■ Aim of the exercise:
Only lines holding "gradient" are wanted; copy each of them from the records below.

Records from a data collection
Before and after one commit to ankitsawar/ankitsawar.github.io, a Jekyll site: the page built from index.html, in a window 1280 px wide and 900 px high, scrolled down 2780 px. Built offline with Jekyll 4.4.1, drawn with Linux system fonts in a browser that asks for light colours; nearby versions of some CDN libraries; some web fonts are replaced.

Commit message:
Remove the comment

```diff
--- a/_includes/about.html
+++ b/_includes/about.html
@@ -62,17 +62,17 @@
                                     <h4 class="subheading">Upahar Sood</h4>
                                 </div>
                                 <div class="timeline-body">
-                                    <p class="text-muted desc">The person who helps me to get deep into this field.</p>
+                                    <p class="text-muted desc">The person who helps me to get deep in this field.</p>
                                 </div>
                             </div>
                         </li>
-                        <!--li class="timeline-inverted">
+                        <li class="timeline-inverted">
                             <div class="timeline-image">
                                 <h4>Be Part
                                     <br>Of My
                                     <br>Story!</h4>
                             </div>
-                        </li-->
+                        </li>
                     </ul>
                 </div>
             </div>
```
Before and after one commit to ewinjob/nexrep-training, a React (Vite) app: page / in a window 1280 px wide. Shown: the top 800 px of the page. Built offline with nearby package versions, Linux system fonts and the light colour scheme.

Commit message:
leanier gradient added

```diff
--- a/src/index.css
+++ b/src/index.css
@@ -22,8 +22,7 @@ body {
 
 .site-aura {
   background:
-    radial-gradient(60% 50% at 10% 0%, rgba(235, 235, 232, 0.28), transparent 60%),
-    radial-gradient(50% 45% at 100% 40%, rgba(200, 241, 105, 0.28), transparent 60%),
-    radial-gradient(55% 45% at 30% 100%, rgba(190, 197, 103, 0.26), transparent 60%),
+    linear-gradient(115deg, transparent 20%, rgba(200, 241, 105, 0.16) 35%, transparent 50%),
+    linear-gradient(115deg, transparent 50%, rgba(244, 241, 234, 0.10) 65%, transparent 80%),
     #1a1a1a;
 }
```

■ Response:
leanier gradient added
-    radial-gradient(60% 50% at 10% 0%, rgba(235, 235, 232, 0.28), transparent 60%),
-    radial-gradient(50% 45% at 100% 40%, rgba(200, 241, 105, 0.28), transparent 60%),
-    radial-gradient(55% 45% at 30% 100%, rgba(190, 197, 103, 0.26), transparent 60%),
+    linear-gradient(115deg, transparent 20%, rgba(200, 241, 105, 0.16) 35%, transparent 50%),
+    linear-gradient(115deg, transparent 50%, rgba(244, 241, 234, 0.10) 65%, transparent 80%),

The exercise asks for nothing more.